Watch: Bloggers describe how they feel about putting their children's images online

Toronto mom bloggers Alana Kayfetz, Elena Sikorski, Ivy Chen and Zehra Allibhai talk about how they balance their concern for their children's privacy with sharing family stories online. 1:14

"One of the things that we were looking at was authenticity — a lot of the blogs got started because moms were sharing their experiences, and new moms and moms-to-be wanted to see how real people people just like them were coping with becoming a mom," says marketing professor Clark.

"But, according to our research, the more that these bloggers shift from providing an experience, showing their personalities, sharing their family moments, to promoting products they use with their kids and their families, that level of trust is starting to diminish."

Sinclair believes she can continue to walk that fine line by only working with brands she truly likes, and not bombarding her followers with sponsored posts. As for her children, she says that if at any point they expressed discomfort with what she was doing, she would quit blogging in a heartbeat. But for now, the life of a paid mommy blogger is treating her family well.

"We get to travel, we get to experience a lot of things that other people don't get," says Sinclair.

"Not a lot of traditional jobs are available out there anymore, and this is a fantastic opportunity for women and moms not only to empower themselves but to also have their own business, work on their own terms."

About the Author

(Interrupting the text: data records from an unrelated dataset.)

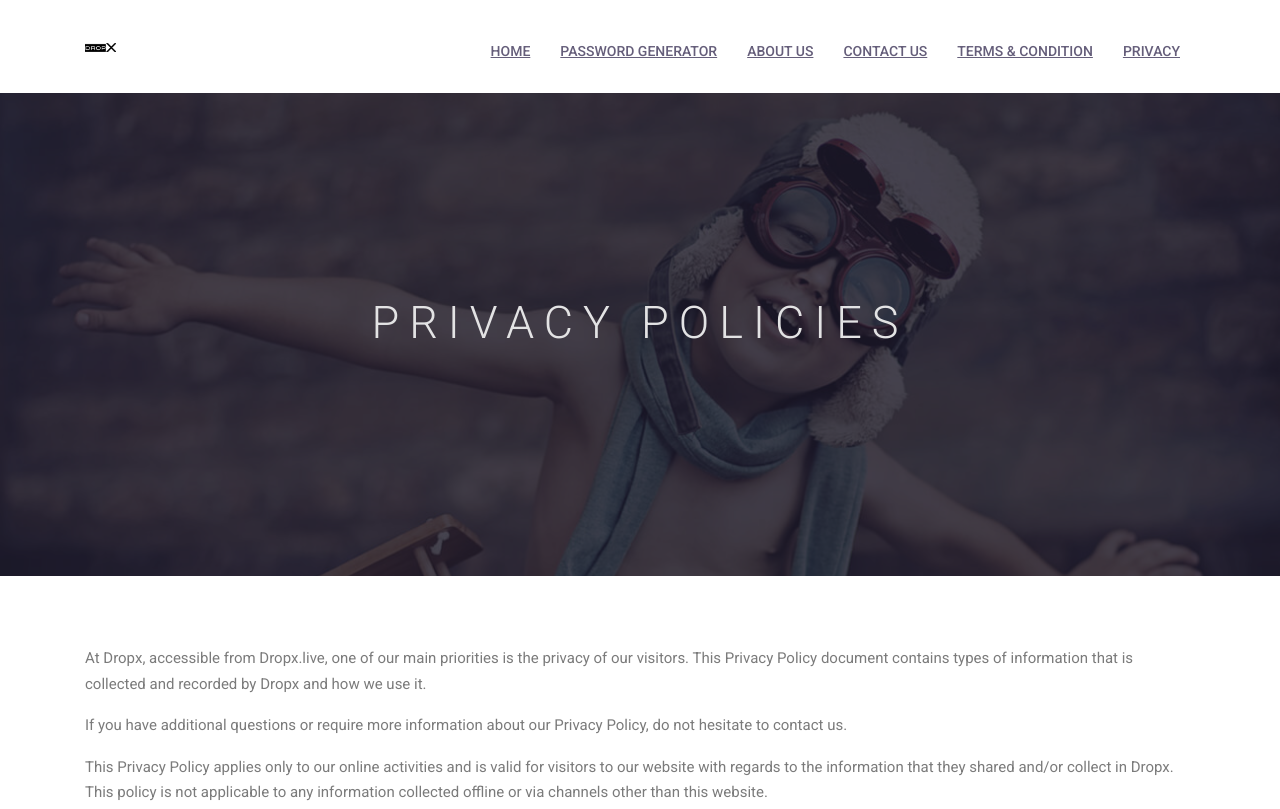
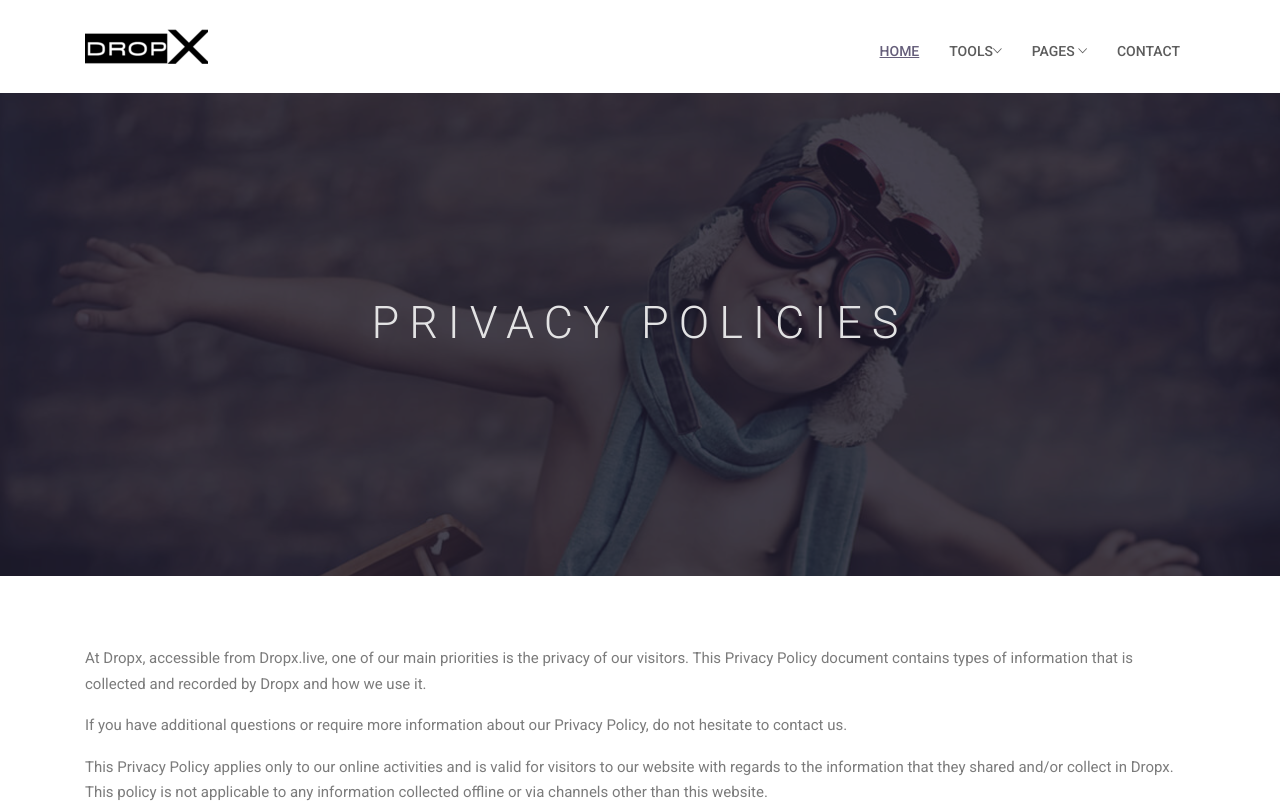
Before and after one commit to Vishalsan143/Dropx, a plain HTML site: page privacy.html in a window 1280 px wide. Shown: the top 809 px of the page. Drawn offline with Linux system fonts and the light colour scheme; some packages are replaced by stand-ins of ours; files whose address does not match are found by name; a web font is replaced by a local one.

Commit message:
Update privacy.html

```diff
--- a/privacy.html
+++ b/privacy.html
@@ -65,36 +65,70 @@
 			<div class="col-lg-12">
 				<nav class="navbar navbar-expand-lg p-0">
 					<a class="navbar-brand" href="index.html">
-						<img src="images/logo.png" width="25%" alt="Logo">
+						<img src="images/logo.png"  alt="Logo">
 					</a>
 
 					<button class="navbar-toggler collapsed" type="button" data-toggle="collapse" data-target="#navbarsExample09" aria-controls="navbarsExample09" aria-expanded="false" aria-label="Toggle navigation">
 						<span class="ion-android-menu"></span>
 					</button>
 
-
 					<div class="collapse navbar-collapse ml-auto" id="navbarsExample09">
 						<ul class="navbar-nav ml-auto">
 							<li class="nav-item active">
 								<a class="nav-link" href="index.html">Home</a>
 							</li>
-              <li class="nav-item active">
-								<a class="nav-link" href="password_generator.html">Password generator</a>
+							<li class="nav-item dropdown @@portfolio">
+								<a class="nav-link dropdown-toggle" href="#" id="dropdown03" data-toggle="dropdown" aria-haspopup="true" aria-expanded="false">Tools<span class="ion-ios-arrow-down"></span></a>
+								<ul class="dropdown-menu" aria-labelledby="dropdown03">
+									<li><a class="dropdown-item @@portfolioFilter" href="word.html">Word Counter</a></li>
+									<li><a class="dropdown-item @@portfolioSingle" href="password.html">Password generator</a></li>
+                  <li><a class="dropdown-item @@portfolioSingle" href="Age-calculater.html">Age calculater</a></li>
+
+									<!-- <li class="dropdown dropdown-submenu dropright">
+										<a class="dropdown-item dropdown-toggle" href="#!" id="dropdown0301" role="button"
+											data-toggle="dropdown" aria-haspopup="true" aria-expanded="false">Sub Menu</a>
+
+										<ul class="dropdown-menu" aria-labelledby="dropdown0301">
+											<li><a class="dropdown-item" href="index.html">Submenu 01</a></li>
+											<li><a class="dropdown-item" href="index.html">Submenu 02</a></li>
+										</ul>
+									</li> -->
+								</ul>
 							</li>
-              <li class="nav-item active">
-								<a class="nav-link" href="about_us.html">About Us</a>
+							<!-- <li class="nav-item @@service"><a class="nav-link" href="service.html">Service</a></li>
+							<li class="nav-item dropdown @@blog">
+								<a class="nav-link dropdown-toggle" href="#" id="dropdown05" data-toggle="dropdown" aria-haspopup="true"
+									aria-expanded="false">Blog <span class="ion-ios-arrow-down"></span></a>
+								<ul class="dropdown-menu" aria-labelledby="dropdown05">
+									<li><a class="dropdown-item @@blogGrid" href="blog-grid.html">Blog Grid</a></li>
+									<li><a class="dropdown-item @@blogSingle" href="blog-single.html">Blog Single</a></li>
+									<li><a class="dropdown-item @@blogRS" href="blog-right-sidebar.html">Blog Right Sidebar</a></li>
+									<li><a class="dropdown-item @@blogLS" href="blog-left-sidebar.html">Blog Left Sidebar</a></li>
+									<li><a class="dropdown-item @@blogFW" href="blog-full-width.html">Blog Full Width</a></li>
+
+									<li class="dropdown dropdown-submenu dropleft">
+										<a class="dropdown-item dropdown-toggle" href="#!" id="dropdown0501" role="button"
+											data-toggle="dropdown" aria-haspopup="true" aria-expanded="false">Sub Menu</a>
+
+										<ul class="dropdown-menu" aria-labelledby="dropdown0501">
+											<li><a class="dropdown-item" href="index.html">Submenu 01</a></li>
+											<li><a class="dropdown-item" href="index.html">Submenu 02</a></li>
+										</ul>
+									</li>
+								</ul>
+							</li> -->
+							<li class="nav-item dropdown @@pages">
+								<a class="nav-link dropdown-toggle" href="#" id="dropdown05" data-toggle="dropdown" aria-haspopup="true"
+									aria-expanded="false">Pages <span class="ion-ios-arrow-down"></span></a>
+								<ul class="dropdown-menu" aria-labelledby="dropdown05">
+									<li><a class="dropdown-item @@about" href="about_us.html">About Us</a></li>
+									<!-- <li><a class="dropdown-item @@comingSoon" href="contact.html">Contact Us</a></li> -->
+									<li><a class="dropdown-item @@404" href="404.html">404 Page</a></li>
+									<li><a class="dropdown-item @@faq" href="terms&condtion.html">Terms & Condition</a></li>
+									<li><a class="dropdown-item @@pricing" href="privacy.html">Privacy</a></li>
+								</ul>
 							</li>
-              <li class="nav-item active">
-								<a class="nav-link" href="contact.html">Contact Us</a>
-							</li>
-              <li class="nav-item active">
-								<a class="nav-link" href="terms&condtion.html">Terms & Condition</a>
-							</li>
-              <li class="nav-item active">
-								<a class="nav-link" href="privacy.html">Privacy</a>
-							</li>
-
-
+							<li class="nav-item @@contact"><a class="nav-link" href="contact.html">Contact</a></li>
 						</ul>
 					</div>
 				</nav>
```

Deana Sumanac-Johnson is a national CBC News reporter for the entertainment unit. She appears regularly on The National and CBC News radio programs, specializing in stories on music and literature/publishing. Before joining the arts unit, she was an award-winning current affairs producer for CBC News: Sunday.